When’s the last time you made ladyfingers? What? You can’t remember? And what the heck are they, anyway? Well, they’re sort of finger-shaped sponge cakes made from an airy batter of beaten egg yolks and egg whites and cake flour. I learned how to make them watching Julia Child on the French Chef episode “Introducing Charlotte Malakoff.” I get a thrill whipping up whites and yolks, and Julia made everything look so easy, I decided to try my hand at them. You can watch this episode on Amazon.com. Julia Child, The French Chef, Season 3, Episode 10.
Chiffon cakes, the third member of the foam cake family, are like sponge cakes with the addition of a secret ingredient. They came on the national scene in 1947. Before then, twenty years earlier, Harry Baker earned a reputation for his special cake among Hollywood luminaries. Mr. Baker, an insurance salesman by trade and a cooking hobbyist, would not divulge his recipe. Until, that is, he sold it for an undisclosed sum of money to General Mills. The following year, 1948, “Chiffon cakes became a national obsession” according to Jean Anderson (The American Century Cookbook, 1997). I have a little booklet from 1948, Betty Crocker Chiffon Cake Recipes and Secrets, containing many recipes and variations, icings, and serving suggestions. The booklet’s cover proclaims, “Never before such cakes as these. . . an amazing new cake family!”

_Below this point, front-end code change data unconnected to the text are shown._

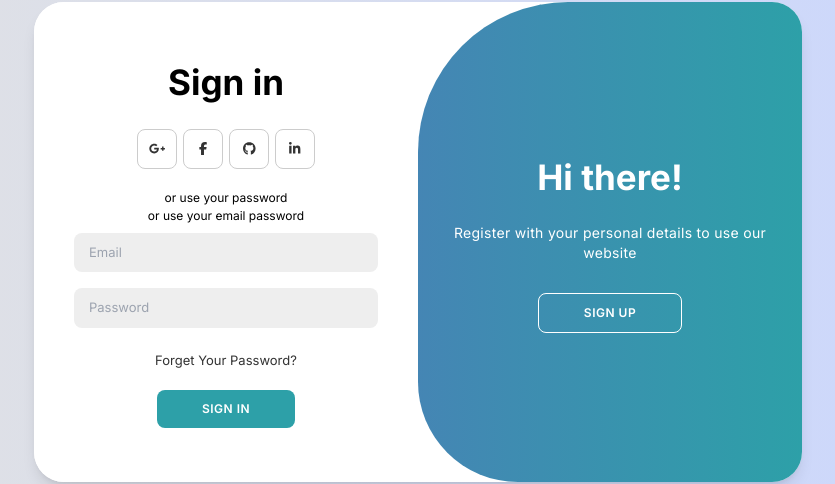
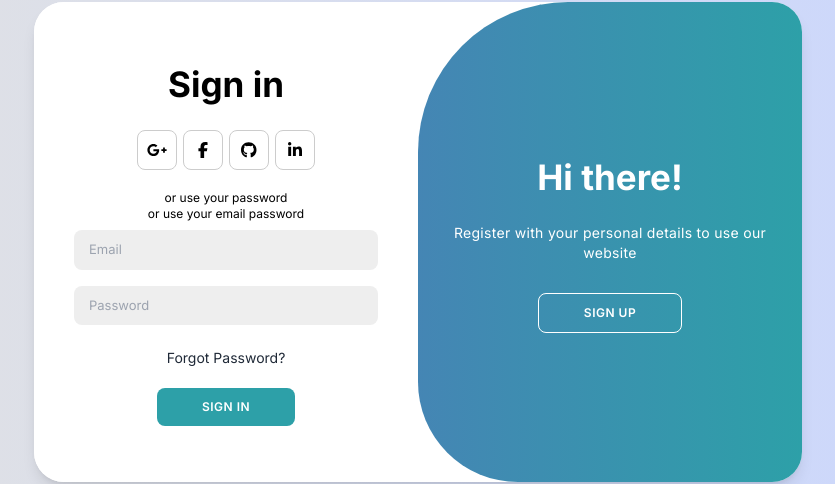
Before and after one commit to kharizzakaye/nextjs-animated-login, a Next.js app: page /login-component-1 in a window 1280 px wide. Shown: the part 158-642 px from the top of the page, without its empty margins (222-1057 px from the left). Built offline with nearby package versions, Linux system fonts and the light colour scheme.

Commit message:
Move text styling to module.css

```diff
--- a/src/app/globals.css
+++ b/src/app/globals.css
@@ -3,24 +3,6 @@
 @tailwind utilities;
 
 @import url('https://fonts.googleapis.com/css2?family=Montserrat:wght@300;400;500;600;700&display=swap');
-
-.container p {
-  font-size: 14px;
-  line-height: 20px;
-  letter-spacing: 0.3px;
-  margin: 20px 0;
-}
-
-.container span {
-  font-size: 12px;
-}
-
-.container a {
-  color: #333;
-  font-size: 13px;
-  text-decoration: none;
-  margin: 15px 0 10px;
-}
 
 .container button {
   color: #fff;
--- a/src/app/login-component-1/login-component-1.module.css
+++ b/src/app/login-component-1/login-component-1.module.css
@@ -5,24 +5,14 @@
   font-weight: bold;
 }
 
-/* .container p {
+.cardText {
   font-size: 14px;
   line-height: 20px;
   letter-spacing: 0.3px;
   margin: 20px 0;
 }
 
-.container span {
-  font-size: 12px;
-}
-
-.container a {
-  color: #333;
-  font-size: 13px;
-  text-decoration: none;
-  margin: 15px 0 10px;
-}
-
+/*
 .container button {
   background-color: #2da0a8;
   color: #fff;
--- a/src/app/login-component-1/page.tsx
+++ b/src/app/login-component-1/page.tsx
@@ -1,5 +1,6 @@
 "use client";
 
+import Link from "next/link";
 import SocialIconsSection from "../components/SocialIconsSection";
 import styles from "./login-component-1.module.css"
 
@@ -32,7 +33,7 @@ export default function Page() {
 
             <SocialIconsSection />
 
-            <span>or use your email for registration</span>
+            <span className="text-xs">or use your email for registration</span>
 
             <input className={`${styles.inputField}`} type="text" placeholder="Name" />
             <input className={`${styles.inputField}`} type="email" placeholder="Email" />
@@ -49,13 +50,14 @@ export default function Page() {
 
             <SocialIconsSection />
 
-            <span>or use your password</span>
+            <span className="text-xs">or use your password</span>
 
-            <span>or use your email password</span>
+            <span className="text-xs">or use your email password</span>
 
             <input className={`${styles.inputField}`} type="email" placeholder="Email" />
             <input className={`${styles.inputField}`} type="password" placeholder="Password" />
-            <a href="#">Forget Your Password?</a>
+
+            <Link href="#" className="text-gray-800 text-sm no-underline my-3 mt-[15px] mb-[10px]">Forgot Password?</Link>
 
             <button className="bg-[#2da0a8]">Sign In</button>
           </form>
@@ -68,7 +70,7 @@ export default function Page() {
             <div className="togglePanel toggleLeft">
               <h1 className={`${styles.cardTitle}`}>Welcome back!</h1>
 
-              <p>Enter your personal details to use all of the site features</p>
+              <p className={`${styles.cardText}`}>Enter your personal details to use all of the site features</p>
 
               <button className="bg-transparent border border-white" id="login" onClick={handleLoginClick}>
                 Sign in
@@ -79,7 +81,7 @@ export default function Page() {
             <div className="togglePanel toggleRight">
               <h1 className={`${styles.cardTitle}`}>Hi there!</h1>
 
-              <p>Register with your personal details to use our website</p>
+              <p className={`${styles.cardText}`}>Register with your personal details to use our website</p>
 
               <button className="bg-transparent border border-white" id="register" onClick={handleRegisterClick}>
                 Sign up
```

What to do on a post-Thanksgiving Sunday morning? Why, make chocolate cake doughnuts, of course. My two granddaughters offered to help, and we all had a jolly good time. Oops! That’s my British schooling showing. The photo above shows the results of our happy efforts. I posted a story on chocolate doughnuts a while back, so just click here and you’ll get the recipe and see step-by-step pictures of the whole process. I want to emphasize that the dough is quite wet. That is as it should be. I think it’s best to mix it the night before so that it firms up and becomes quite easy to handle. Resist any temptation to add more flour to the dough or the doughnuts will cook up dry. How do I know? I’ve done it! It’s fine to flour your work surface and the cutters you use as necessary to prevent sticking. Do have fun!